Make an exact copy of all the entries, with the pictures left out.

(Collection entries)
#####

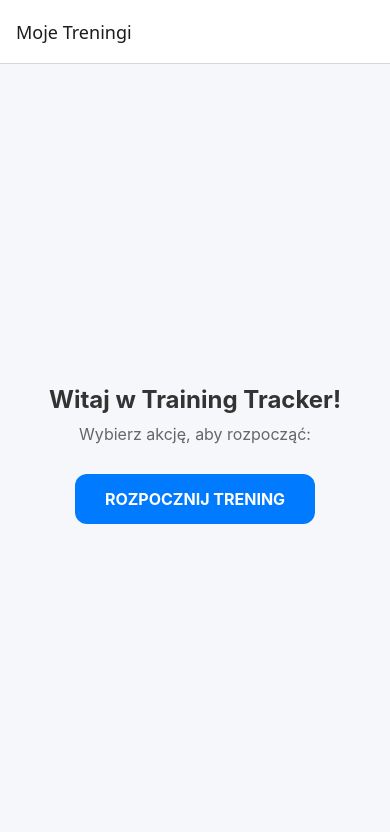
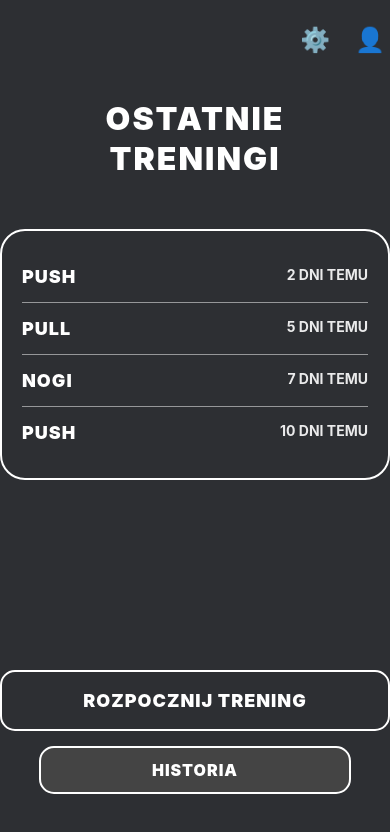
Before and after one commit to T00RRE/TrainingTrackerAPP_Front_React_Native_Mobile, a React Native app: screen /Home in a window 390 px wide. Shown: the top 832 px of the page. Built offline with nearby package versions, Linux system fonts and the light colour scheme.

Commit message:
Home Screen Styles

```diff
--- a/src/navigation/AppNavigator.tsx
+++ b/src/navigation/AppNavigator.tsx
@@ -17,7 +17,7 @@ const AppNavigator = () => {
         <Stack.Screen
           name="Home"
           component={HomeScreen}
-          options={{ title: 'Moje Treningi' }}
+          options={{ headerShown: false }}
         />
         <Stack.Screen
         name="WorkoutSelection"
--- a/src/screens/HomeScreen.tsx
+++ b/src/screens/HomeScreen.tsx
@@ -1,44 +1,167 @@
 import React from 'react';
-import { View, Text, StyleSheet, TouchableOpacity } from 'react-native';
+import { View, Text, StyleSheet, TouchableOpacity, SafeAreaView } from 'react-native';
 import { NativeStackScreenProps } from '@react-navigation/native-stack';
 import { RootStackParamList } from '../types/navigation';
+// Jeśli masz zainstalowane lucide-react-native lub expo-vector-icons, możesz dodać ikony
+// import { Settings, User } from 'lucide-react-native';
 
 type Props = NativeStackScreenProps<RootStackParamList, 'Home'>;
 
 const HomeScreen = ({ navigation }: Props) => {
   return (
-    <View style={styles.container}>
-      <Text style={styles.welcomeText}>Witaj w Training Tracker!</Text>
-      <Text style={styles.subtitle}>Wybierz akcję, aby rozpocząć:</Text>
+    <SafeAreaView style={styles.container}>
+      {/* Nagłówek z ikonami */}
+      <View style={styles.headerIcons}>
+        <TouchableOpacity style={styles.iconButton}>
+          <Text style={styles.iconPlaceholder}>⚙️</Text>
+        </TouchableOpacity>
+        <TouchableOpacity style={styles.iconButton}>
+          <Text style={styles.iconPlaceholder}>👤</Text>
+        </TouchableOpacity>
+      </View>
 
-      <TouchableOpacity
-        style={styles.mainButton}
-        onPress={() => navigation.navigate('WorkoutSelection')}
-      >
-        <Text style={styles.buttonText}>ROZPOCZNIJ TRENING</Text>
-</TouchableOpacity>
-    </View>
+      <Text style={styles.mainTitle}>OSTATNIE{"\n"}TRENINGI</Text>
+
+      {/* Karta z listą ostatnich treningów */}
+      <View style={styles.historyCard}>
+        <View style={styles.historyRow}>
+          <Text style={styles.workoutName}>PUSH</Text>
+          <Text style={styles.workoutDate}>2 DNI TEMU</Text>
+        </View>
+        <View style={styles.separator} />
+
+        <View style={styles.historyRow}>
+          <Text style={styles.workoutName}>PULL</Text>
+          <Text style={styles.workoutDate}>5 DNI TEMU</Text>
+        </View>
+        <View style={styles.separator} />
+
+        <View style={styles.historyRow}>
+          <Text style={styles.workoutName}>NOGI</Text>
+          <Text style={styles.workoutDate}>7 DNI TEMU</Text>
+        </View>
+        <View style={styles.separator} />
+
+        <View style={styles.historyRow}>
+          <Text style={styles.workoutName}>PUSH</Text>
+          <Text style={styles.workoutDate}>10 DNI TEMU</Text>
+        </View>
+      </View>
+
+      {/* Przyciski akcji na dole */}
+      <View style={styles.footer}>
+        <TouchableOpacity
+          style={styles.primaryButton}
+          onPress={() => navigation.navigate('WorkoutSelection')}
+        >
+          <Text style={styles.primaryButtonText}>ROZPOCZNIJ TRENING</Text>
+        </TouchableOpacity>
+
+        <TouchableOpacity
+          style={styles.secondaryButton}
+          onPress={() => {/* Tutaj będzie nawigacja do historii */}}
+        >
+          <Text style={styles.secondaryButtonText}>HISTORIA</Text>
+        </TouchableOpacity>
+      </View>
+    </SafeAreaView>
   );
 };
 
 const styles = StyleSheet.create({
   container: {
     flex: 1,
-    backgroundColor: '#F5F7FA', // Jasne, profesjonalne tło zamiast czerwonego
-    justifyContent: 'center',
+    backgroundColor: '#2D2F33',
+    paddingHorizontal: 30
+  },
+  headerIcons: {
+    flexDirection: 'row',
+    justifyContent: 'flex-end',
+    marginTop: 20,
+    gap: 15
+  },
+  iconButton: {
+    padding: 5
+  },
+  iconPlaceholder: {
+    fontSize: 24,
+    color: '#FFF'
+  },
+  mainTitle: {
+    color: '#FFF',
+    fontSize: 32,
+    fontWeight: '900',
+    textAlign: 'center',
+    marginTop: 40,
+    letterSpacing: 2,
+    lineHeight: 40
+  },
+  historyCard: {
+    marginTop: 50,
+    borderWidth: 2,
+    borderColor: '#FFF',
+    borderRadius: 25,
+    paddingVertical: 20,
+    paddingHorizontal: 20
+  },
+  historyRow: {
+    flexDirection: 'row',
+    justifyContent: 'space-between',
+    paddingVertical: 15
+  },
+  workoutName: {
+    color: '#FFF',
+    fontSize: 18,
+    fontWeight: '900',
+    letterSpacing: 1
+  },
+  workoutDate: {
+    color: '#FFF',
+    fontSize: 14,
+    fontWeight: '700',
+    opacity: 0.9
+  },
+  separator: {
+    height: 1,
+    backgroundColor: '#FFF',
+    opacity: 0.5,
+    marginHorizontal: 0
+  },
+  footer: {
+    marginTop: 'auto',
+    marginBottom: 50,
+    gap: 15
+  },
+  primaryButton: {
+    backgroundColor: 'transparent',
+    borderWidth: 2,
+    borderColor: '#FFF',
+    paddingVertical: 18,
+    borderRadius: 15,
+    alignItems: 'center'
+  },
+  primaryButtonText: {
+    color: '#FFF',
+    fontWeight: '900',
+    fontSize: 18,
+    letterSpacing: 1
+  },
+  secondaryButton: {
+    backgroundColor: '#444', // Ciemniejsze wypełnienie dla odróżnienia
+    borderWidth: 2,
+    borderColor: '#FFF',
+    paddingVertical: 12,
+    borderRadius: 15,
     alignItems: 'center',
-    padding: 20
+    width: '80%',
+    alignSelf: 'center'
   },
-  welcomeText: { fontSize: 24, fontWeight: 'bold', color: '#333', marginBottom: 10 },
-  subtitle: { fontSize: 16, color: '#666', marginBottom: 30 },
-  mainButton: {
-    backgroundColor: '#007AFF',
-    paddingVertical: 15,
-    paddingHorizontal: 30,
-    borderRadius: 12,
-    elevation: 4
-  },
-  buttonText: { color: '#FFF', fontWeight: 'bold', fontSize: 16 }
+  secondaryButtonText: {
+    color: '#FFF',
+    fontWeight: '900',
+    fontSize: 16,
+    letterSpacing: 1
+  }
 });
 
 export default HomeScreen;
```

#####

#### Exercise solution
Before and after one commit to T00RRE/TrainingTrackerAPP_Front_React_Native_Mobile, a React Native app: screen /Home in a window 390 px wide. Shown: the top 832 px of the page. Built offline with nearby package versions, Linux system fonts and the light colour scheme.

Commit message:
Home Screen Styles

```diff
--- a/src/navigation/AppNavigator.tsx
+++ b/src/navigation/AppNavigator.tsx
@@ -17,7 +17,7 @@ const AppNavigator = () => {
         <Stack.Screen
           name="Home"
           component={HomeScreen}
-          options={{ title: 'Moje Treningi' }}
+          options={{ headerShown: false }}
         />
         <Stack.Screen
         name="WorkoutSelection"
--- a/src/screens/HomeScreen.tsx
+++ b/src/screens/HomeScreen.tsx
@@ -1,44 +1,167 @@
 import React from 'react';
-import { View, Text, StyleSheet, TouchableOpacity } from 'react-native';
+import { View, Text, StyleSheet, TouchableOpacity, SafeAreaView } from 'react-native';
 import { NativeStackScreenProps } from '@react-navigation/native-stack';
 import { RootStackParamList } from '../types/navigation';
+// Jeśli masz zainstalowane lucide-react-native lub expo-vector-icons, możesz dodać ikony
+// import { Settings, User } from 'lucide-react-native';
 
 type Props = NativeStackScreenProps<RootStackParamList, 'Home'>;
 
 const HomeScreen = ({ navigation }: Props) => {
   return (
-    <View style={styles.container}>
-      <Text style={styles.welcomeText}>Witaj w Training Tracker!</Text>
-      <Text style={styles.subtitle}>Wybierz akcję, aby rozpocząć:</Text>
+    <SafeAreaView style={styles.container}>
+      {/* Nagłówek z ikonami */}
+      <View style={styles.headerIcons}>
+        <TouchableOpacity style={styles.iconButton}>
+          <Text style={styles.iconPlaceholder}>⚙️</Text>
+        </TouchableOpacity>
+        <TouchableOpacity style={styles.iconButton}>
+          <Text style={styles.iconPlaceholder}>👤</Text>
+        </TouchableOpacity>
+      </View>
 
-      <TouchableOpacity
-        style={styles.mainButton}
-        onPress={() => navigation.navigate('WorkoutSelection')}
-      >
-        <Text style={styles.buttonText}>ROZPOCZNIJ TRENING</Text>
-</TouchableOpacity>
-    </View>
+      <Text style={styles.mainTitle}>OSTATNIE{"\n"}TRENINGI</Text>
+
+      {/* Karta z listą ostatnich treningów */}
+      <View style={styles.historyCard}>
+        <View style={styles.historyRow}>
+          <Text style={styles.workoutName}>PUSH</Text>
+          <Text style={styles.workoutDate}>2 DNI TEMU</Text>
+        </View>
+        <View style={styles.separator} />
+
+        <View style={styles.historyRow}>
+          <Text style={styles.workoutName}>PULL</Text>
+          <Text style={styles.workoutDate}>5 DNI TEMU</Text>
+        </View>
+        <View style={styles.separator} />
+
+        <View style={styles.historyRow}>
+          <Text style={styles.workoutName}>NOGI</Text>
+          <Text style={styles.workoutDate}>7 DNI TEMU</Text>
+        </View>
+        <View style={styles.separator} />
+
+        <View style={styles.historyRow}>
+          <Text style={styles.workoutName}>PUSH</Text>
+          <Text style={styles.workoutDate}>10 DNI TEMU</Text>
+        </View>
+      </View>
+
+      {/* Przyciski akcji na dole */}
+      <View style={styles.footer}>
+        <TouchableOpacity
+          style={styles.primaryButton}
+          onPress={() => navigation.navigate('WorkoutSelection')}
+        >
+          <Text style={styles.primaryButtonText}>ROZPOCZNIJ TRENING</Text>
+        </TouchableOpacity>
+
+        <TouchableOpacity
+          style={styles.secondaryButton}
+          onPress={() => {/* Tutaj będzie nawigacja do historii */}}
+        >
+          <Text style={styles.secondaryButtonText}>HISTORIA</Text>
+        </TouchableOpacity>
+      </View>
+    </SafeAreaView>
   );
 };
 
 const styles = StyleSheet.create({
   container: {
     flex: 1,
-    backgroundColor: '#F5F7FA', // Jasne, profesjonalne tło zamiast czerwonego
-    justifyContent: 'center',
+    backgroundColor: '#2D2F33',
+    paddingHorizontal: 30
+  },
+  headerIcons: {
+    flexDirection: 'row',
+    justifyContent: 'flex-end',
+    marginTop: 20,
+    gap: 15
+  },
+  iconButton: {
+    padding: 5
+  },
+  iconPlaceholder: {
+    fontSize: 24,
+    color: '#FFF'
+  },
+  mainTitle: {
+    color: '#FFF',
+    fontSize: 32,
+    fontWeight: '900',
+    textAlign: 'center',
+    marginTop: 40,
+    letterSpacing: 2,
+    lineHeight: 40
+  },
+  historyCard: {
+    marginTop: 50,
+    borderWidth: 2,
+    borderColor: '#FFF',
+    borderRadius: 25,
+    paddingVertical: 20,
+    paddingHorizontal: 20
+  },
+  historyRow: {
+    flexDirection: 'row',
+    justifyContent: 'space-between',
+    paddingVertical: 15
+  },
+  workoutName: {
+    color: '#FFF',
+    fontSize: 18,
+    fontWeight: '900',
+    letterSpacing: 1
+  },
+  workoutDate: {
+    color: '#FFF',
+    fontSize: 14,
+    fontWeight: '700',
+    opacity: 0.9
+  },
+  separator: {
+    height: 1,
+    backgroundColor: '#FFF',
+    opacity: 0.5,
+    marginHorizontal: 0
+  },
+  footer: {
+    marginTop: 'auto',
+    marginBottom: 50,
+    gap: 15
+  },
+  primaryButton: {
+    backgroundColor: 'transparent',
+    borderWidth: 2,
+    borderColor: '#FFF',
+    paddingVertical: 18,
+    borderRadius: 15,
+    alignItems: 'center'
+  },
+  primaryButtonText: {
+    color: '#FFF',
+    fontWeight: '900',
+    fontSize: 18,
+    letterSpacing: 1
+  },
+  secondaryButton: {
+    backgroundColor: '#444', // Ciemniejsze wypełnienie dla odróżnienia
+    borderWidth: 2,
+    borderColor: '#FFF',
+    paddingVertical: 12,
+    borderRadius: 15,
     alignItems: 'center',
-    padding: 20
+    width: '80%',
+    alignSelf: 'center'
   },
-  welcomeText: { fontSize: 24, fontWeight: 'bold', color: '#333', marginBottom: 10 },
-  subtitle: { fontSize: 16, color: '#666', marginBottom: 30 },
-  mainButton: {
-    backgroundColor: '#007AFF',
-    paddingVertical: 15,
-    paddingHorizontal: 30,
-    borderRadius: 12,
-    elevation: 4
-  },
-  buttonText: { color: '#FFF', fontWeight: 'bold', fontSize: 16 }
+  secondaryButtonText: {
+    color: '#FFF',
+    fontWeight: '900',
+    fontSize: 16,
+    letterSpacing: 1
+  }
 });
 
 export default HomeScreen;
```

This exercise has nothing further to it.